When I was in graduate school, one of my writing professors pulled me aside after class one evening. He wanted to offer some well-intentioned advice.
“Writing a novel,” he said, “is like launching a rocket into orbit. You can sit there and grind away on the launch pad forever, but if you never achieve escape velocity, you’ll only wind up crashing and burning in the end.”
Setting aside his questionable understanding of orbital mechanics, I got the point he was trying to make. He felt I had too many distractions in my life, and that if I didn’t winnow them down, I would never reach my potential as a writer. He wanted me to apply to the Iowa Writers’ Workshop. Failing that, perhaps I could at least stop spending so much time eating chicken wings, or running around on a basketball court?
I thanked him politely, but I knew even then that a single-minded focus on writing wasn’t going to work for me.
I’ll preface the rest of this post by saying that I’m not in any way suggesting that the approach that I’ve taken to writing is the only one that works, or even the best one—but it was definitely the best one for me. I’ve always had a lot of different things going on in my life. As an undergrad, I had two majors and a raft of extracurriculars. In graduate school, I got into triathlons. Shortly after that discussion with my writing professor, I met someone. We got married. We had a child, and then we had two more. I got a job, then started teaching classes on the side because children, as it turns out, are expensive.

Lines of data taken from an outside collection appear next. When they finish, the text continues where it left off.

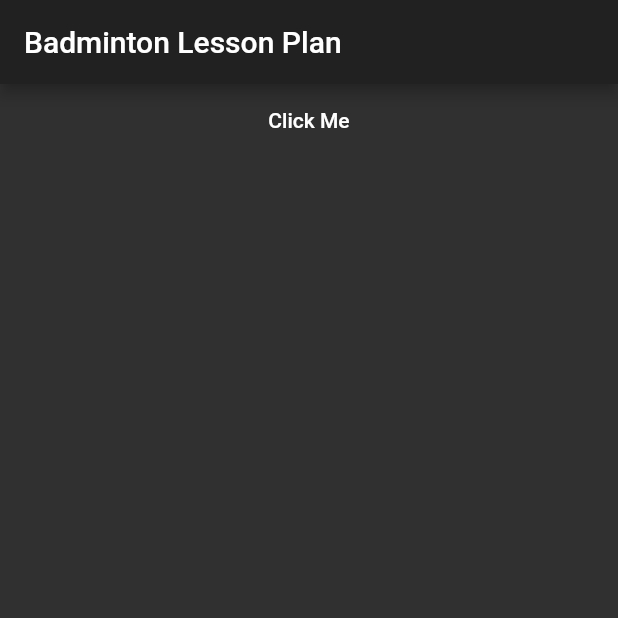
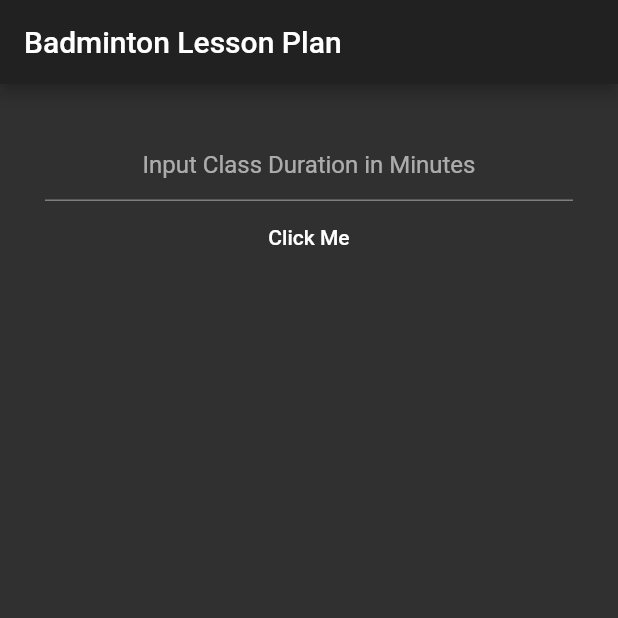
Before and after one commit to alexthemanatee/badminton_lesson_plan, a Flutter app: the screen it shows after launch, on a phone screen of 412 x 824 dp, the top half of it. Run offline on Flutter 3.47's test engine with Material 2 defaults, Android fonts, the phone set to English and light mode, and no system bars.

Commit message:
New pages added

```diff
--- a/lib/ui/home_screen.dart
+++ b/lib/ui/home_screen.dart
@@ -1,16 +1,33 @@
 import 'package:badminton_lesson_plan/ui/warmup_screen.dart';
+import 'package:badminton_lesson_plan/ui/fields_screen.dart';
 import 'package:flutter/material.dart';
+import 'package:flutter/services.dart';
 
 class HomeScreen extends StatelessWidget {
+
+  final TextEditingController _durationController = TextEditingController();
+
   @override
   Widget build(BuildContext context) {
     return Scaffold(
         appBar: AppBar(
           title: Text("Badminton Lesson Plan"),
         ),
-        body: Center(
+        body: Padding(
+            padding: const EdgeInsets.all(30.0),
             child: Column(
           children: <Widget>[
+            TextField(
+              textAlign: TextAlign.center,
+              controller: _durationController,
+              decoration: InputDecoration(
+                hintText: 'Input Class Duration in Minutes'
+              ),
+              keyboardType: TextInputType.number,
+              inputFormatters: <TextInputFormatter>[
+                WhitelistingTextInputFormatter.digitsOnly
+              ],
+            ),
             FlatButton(
               child: Text("Click Me"),
               onPressed: () {
@@ -23,6 +40,6 @@ class HomeScreen extends StatelessWidget {
 
   Future navigateToSubPage(context) async {
     Navigator.push(
-        context, MaterialPageRoute(builder: (context) => WarmupScreen(minutes: 5)));
+        context, MaterialPageRoute(builder: (context) => FieldScreen(int.parse(_durationController.text))));
   }
 }
--- a/lib/ui/warmup_screen.dart
+++ b/lib/ui/warmup_screen.dart
@@ -2,7 +2,7 @@ import 'dart:async';
 
 import 'package:flutter/material.dart';
 import 'package:intl/intl.dart';
-import 'package:badminton_lesson_plan/ui/drill.dart';
+import 'package:badminton_lesson_plan/ui/drill_screen.dart';
 
 class WarmupScreen extends StatefulWidget {
   final int minutes;
```
Also changed, not shown: lib/ui/fields_screen.dart (added, +47 -0 lines), lib/ui/drill_screen.dart (renamed from lib/ui/drill.dart).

Through it all, I kept writing. I produced dozens of short stories, as well as two published novels. How?
The answer is that I learned not to need unbroken hours of solitude in order to put words on the page.
I have a friend who’s a very talented writer. He’s sold short pieces to multiple professional markets, won awards, gotten solid reviews—but he hasn’t published anything in years now, because he’s got a young family, and he just doesn’t have the time. He does, though. We all do. Contra my professor, writing—even novel writing—doesn’t have to be accomplished during marathon sessions in a garret somewhere. You don’t need to quit your job, or ignore your children, or alienate your spouse to produce a novel in a surprisingly short amount of time. You just need to learn to write in the interstices.
What do I mean by this? Your life’s interstices are those stretches of time between finishing one important thing and starting another. Classic interstice? The end of lunch. My work generally gives me an hour to cram food down my neck in the middle of the day. I eat a lot, but even so, I don’t actually need that much time. In between the time I finish eating and the time I need to get to my next meeting, I could surf the net, or jaw with my coworkers, or just get my nose back to the grindstone. I don’t. Instead, I usually pull out my laptop and bang out somewhere between a hundred and two hundred words. That doesn’t sound like much—but over the course of a year, those words will add up to half a novel or more.
Once you stop thinking of writing as something that has to be done in a specific place and in big chunks of time, opportunities to add to your word count start to appear everywhere. Waiting for your kid to finish soccer practice? That’s a hundred words, easy. Partner insists on binge-watching Working Moms? Half a chapter. Stuck in a desolate canyon with your arm pinned under a boulder? You’ll have to type with one hand, but you ought to be able to finish a short story at least before gnawing your way to freedom.
Anyway, the tl;dr is this: we all have time to write. We just need to stop thinking of writing as the bricks in our life, and start thinking of it as the mortar in between.
Also, writing professors know jack-all about how space travel works. Can’t forget that part.